Lines below containing the word "pageviews" should be copied out.
※ ※ ※
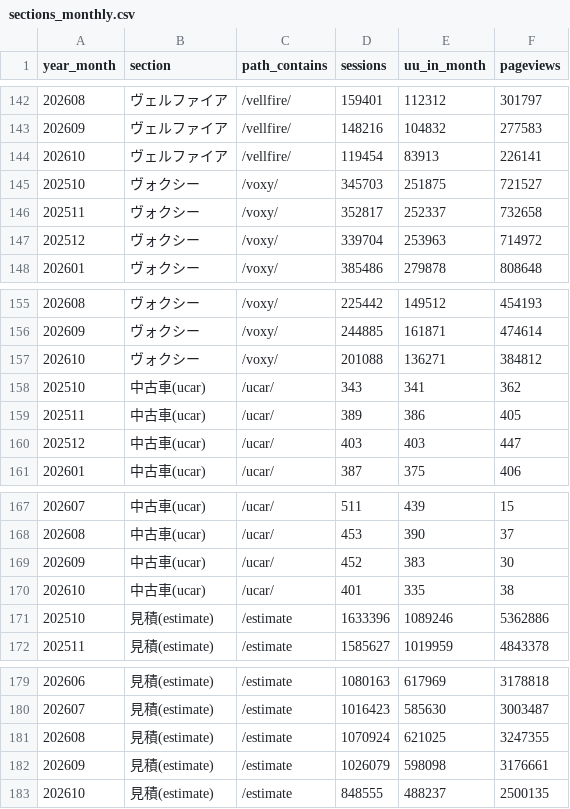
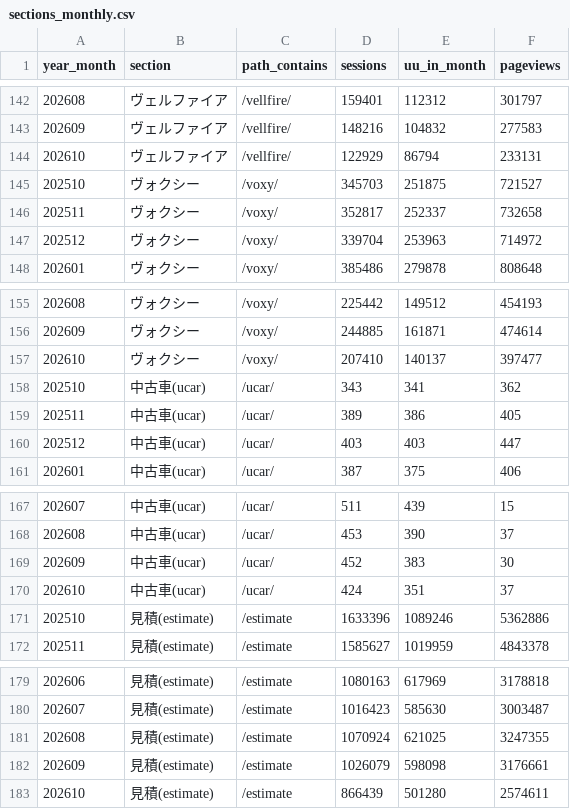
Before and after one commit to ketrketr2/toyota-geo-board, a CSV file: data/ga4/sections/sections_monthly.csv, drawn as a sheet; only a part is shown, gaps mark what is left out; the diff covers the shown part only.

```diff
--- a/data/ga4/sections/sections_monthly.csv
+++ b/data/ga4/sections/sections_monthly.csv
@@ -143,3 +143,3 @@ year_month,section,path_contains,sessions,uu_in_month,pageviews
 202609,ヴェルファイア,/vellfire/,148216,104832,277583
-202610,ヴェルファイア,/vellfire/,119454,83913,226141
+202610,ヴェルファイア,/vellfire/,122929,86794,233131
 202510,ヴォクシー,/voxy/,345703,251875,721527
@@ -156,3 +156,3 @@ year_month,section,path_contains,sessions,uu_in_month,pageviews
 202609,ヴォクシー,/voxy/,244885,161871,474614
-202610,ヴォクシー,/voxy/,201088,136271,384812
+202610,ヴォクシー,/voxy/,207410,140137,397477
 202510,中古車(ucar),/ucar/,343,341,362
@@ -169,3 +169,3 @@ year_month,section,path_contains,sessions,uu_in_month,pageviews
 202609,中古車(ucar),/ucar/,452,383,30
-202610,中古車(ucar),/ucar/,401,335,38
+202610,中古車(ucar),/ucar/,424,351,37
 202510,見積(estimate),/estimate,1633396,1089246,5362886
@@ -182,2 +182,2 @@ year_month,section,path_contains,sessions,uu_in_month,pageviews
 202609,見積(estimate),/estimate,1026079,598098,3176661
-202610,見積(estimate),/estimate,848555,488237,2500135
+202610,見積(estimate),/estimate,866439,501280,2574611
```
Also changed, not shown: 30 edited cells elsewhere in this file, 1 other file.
※ ※ ※
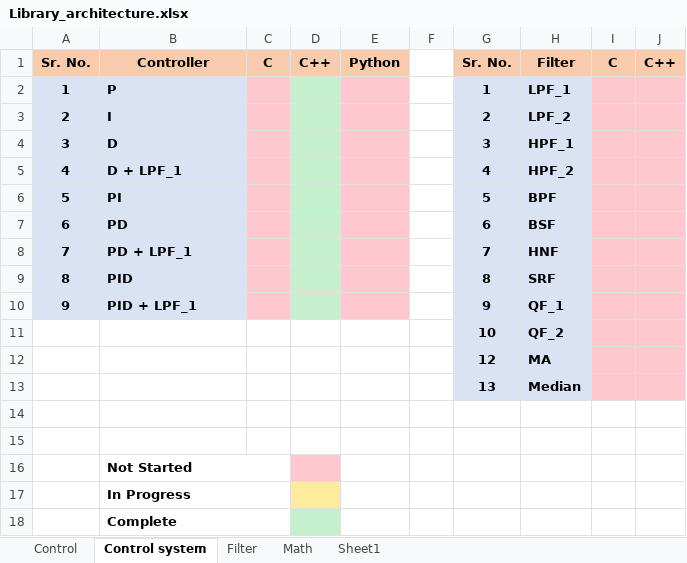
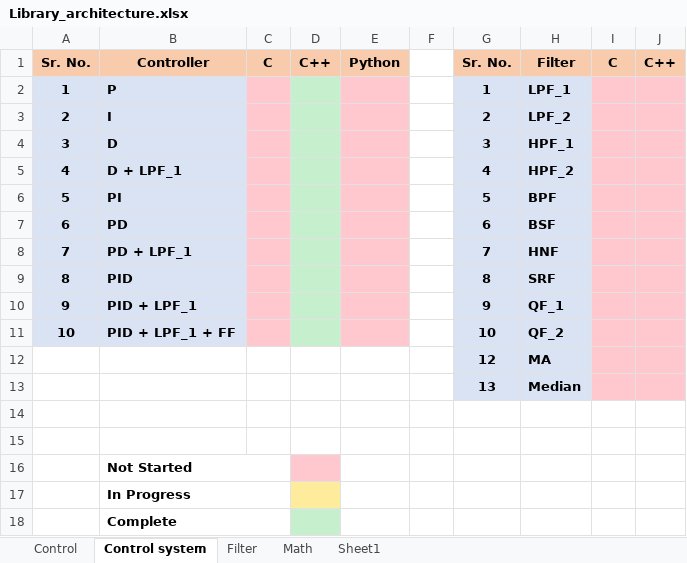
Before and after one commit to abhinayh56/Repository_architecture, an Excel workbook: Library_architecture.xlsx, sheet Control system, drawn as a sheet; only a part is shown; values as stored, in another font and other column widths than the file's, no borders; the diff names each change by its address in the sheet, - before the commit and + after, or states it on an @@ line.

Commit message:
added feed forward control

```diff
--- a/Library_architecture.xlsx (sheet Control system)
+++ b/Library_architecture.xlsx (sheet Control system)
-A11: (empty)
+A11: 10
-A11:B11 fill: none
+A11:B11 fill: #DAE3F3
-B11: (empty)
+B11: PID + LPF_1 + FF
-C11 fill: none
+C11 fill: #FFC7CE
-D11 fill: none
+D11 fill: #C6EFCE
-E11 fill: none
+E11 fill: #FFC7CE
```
※ ※ ※
> _Result of the task_:
@@ -143,3 +143,3 @@ year_month,section,path_contains,sessions,uu_in_month,pageviews
@@ -156,3 +156,3 @@ year_month,section,path_contains,sessions,uu_in_month,pageviews
@@ -169,3 +169,3 @@ year_month,section,path_contains,sessions,uu_in_month,pageviews
@@ -182,2 +182,2 @@ year_month,section,path_contains,sessions,uu_in_month,pageviews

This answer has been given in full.